The first thing you should look at when making a pantry list is your old menu plans. What types of meals do you make most often? We make meals that consist of meats veggies and starches. Out of the three food groups, the starches are the least expensive per serving to purchase. Therefore, that is where I begin.
WEEK 1: Grains & Starches
I purchase a 25-pound bag of flour ($1.74 per 5lbs.) and a 25-pound box of rice (2 cups per dinner=$.59 per dinner) and a 2-pound bag of yeast ($4.16). This will give me the foundation to make breakfast lunch and dinner with just these basic ingredients. In addition to these items, I may also purchase pastas in bulk or a large quantity in smaller boxes if they are on sale.
All of these purchases except the pastas are broken down into kitchen canisters and the surplus is stored in the deep freezer.
WEEK 2: Frozen Veggies

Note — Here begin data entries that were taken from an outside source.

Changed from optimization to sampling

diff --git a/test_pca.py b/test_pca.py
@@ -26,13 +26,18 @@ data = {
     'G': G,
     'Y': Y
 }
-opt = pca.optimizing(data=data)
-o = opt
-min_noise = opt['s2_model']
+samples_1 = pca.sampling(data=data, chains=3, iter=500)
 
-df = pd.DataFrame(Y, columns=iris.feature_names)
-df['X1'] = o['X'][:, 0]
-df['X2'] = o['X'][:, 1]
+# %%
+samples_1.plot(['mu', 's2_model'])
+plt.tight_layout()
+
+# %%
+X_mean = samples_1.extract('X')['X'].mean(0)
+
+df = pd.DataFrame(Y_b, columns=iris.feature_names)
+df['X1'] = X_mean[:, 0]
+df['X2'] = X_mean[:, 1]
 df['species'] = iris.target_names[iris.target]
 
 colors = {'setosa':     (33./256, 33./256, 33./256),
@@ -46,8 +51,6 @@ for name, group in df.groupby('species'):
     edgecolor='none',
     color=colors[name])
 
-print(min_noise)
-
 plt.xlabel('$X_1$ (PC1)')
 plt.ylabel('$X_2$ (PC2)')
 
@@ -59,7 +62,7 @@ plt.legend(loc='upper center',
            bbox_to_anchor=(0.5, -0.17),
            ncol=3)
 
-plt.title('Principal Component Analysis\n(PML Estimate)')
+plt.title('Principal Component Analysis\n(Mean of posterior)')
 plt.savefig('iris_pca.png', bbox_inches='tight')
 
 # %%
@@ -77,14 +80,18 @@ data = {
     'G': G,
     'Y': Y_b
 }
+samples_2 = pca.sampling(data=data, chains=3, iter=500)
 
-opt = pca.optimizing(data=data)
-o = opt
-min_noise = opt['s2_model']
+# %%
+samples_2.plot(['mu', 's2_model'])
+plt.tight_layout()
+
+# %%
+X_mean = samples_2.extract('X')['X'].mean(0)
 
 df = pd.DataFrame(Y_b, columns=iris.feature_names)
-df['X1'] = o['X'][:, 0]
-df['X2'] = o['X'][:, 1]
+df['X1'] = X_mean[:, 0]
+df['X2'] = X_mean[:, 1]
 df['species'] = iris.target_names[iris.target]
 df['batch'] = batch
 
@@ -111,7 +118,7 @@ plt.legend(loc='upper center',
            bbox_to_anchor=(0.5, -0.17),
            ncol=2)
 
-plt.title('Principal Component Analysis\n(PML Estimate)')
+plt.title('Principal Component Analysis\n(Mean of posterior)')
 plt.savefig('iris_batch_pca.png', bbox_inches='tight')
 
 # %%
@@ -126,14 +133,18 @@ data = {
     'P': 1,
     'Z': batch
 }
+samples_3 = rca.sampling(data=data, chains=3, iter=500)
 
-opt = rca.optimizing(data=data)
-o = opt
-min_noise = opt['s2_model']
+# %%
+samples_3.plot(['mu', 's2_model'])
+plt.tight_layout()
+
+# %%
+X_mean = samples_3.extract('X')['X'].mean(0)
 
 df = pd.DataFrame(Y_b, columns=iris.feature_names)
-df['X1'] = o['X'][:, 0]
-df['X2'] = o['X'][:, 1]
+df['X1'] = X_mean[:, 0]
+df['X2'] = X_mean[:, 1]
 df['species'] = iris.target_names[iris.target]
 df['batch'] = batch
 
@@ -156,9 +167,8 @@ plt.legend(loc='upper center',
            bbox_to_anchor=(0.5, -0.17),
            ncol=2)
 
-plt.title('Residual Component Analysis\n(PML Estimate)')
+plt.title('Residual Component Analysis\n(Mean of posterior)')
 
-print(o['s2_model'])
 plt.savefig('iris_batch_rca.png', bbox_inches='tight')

Next, I turn my focus to veggies. I begin buying frozen veggies in bulk. At warehouse stores, they range between $4-$6 for 5lbs. I purchase corn nibblets, butter/lima beans, green beans, and garden mix (carrots, broccoli, & cauliflower). Each bag is broken down into 1 1/4 cup containers and stored in the kitchen freezer. The excess is stored in the deep freezer.
Dividing the bulk items allow me to keep track of how many servings/pounds I get from each purchase. It also prevents waste. If you divide the food into smaller sized canisters, it will prevent the grains from growing bugs while sitting in the cabinets. Store yeast in the freezer keeps it fresher and dividing the veggies will prevent freezer burn and bacteria from taking the whole bag in and out of the freezer.
WEEK 3: Fruits
This is the week that I purchase fresh fruits that freeze well. I check to see what fruits are on sale and in season. There are usually great prices on strawberries and bananas during the spring and summer. Both of these fruits freeze well and can be used in smoothies and for banana bread. If I can find a reasonable price, I also purchase peaches.
Many families have different methods of stocking a pantry with many different requirements for the purpose that their pantry will serve. I have two goals for my pantry. Goal number one is to be able to make basic and nutritious meals without having to run to the store every week. The second goal is to be able to maintain or reduce our annual grocery bill, which is now $3200 annually for a family of 6 (from 2004 until present) including toiletries and occasional dining out. Our budget is down from $4800 annually (2000-2001 family of 4, 2002 family of 5, and 2003 family of 6).
The biggest decisions that have reduced our grocery bill have been reducing processed foods and unhealthy snacks. We still eat unhealthy snacks such as chips and ice cream but they are a treat now, something that we have on “Family Night’s”. Sweet treats are no longer a regular part of my weekly shopping list such as before.
As you embark on the journey to stock your pantry, remember that pantry shopping is a behavior and it takes time to learn a new behavior. So if it does not come together at first just retrace your steps, figure out what needs adjustment, and try again. You won’t regret it.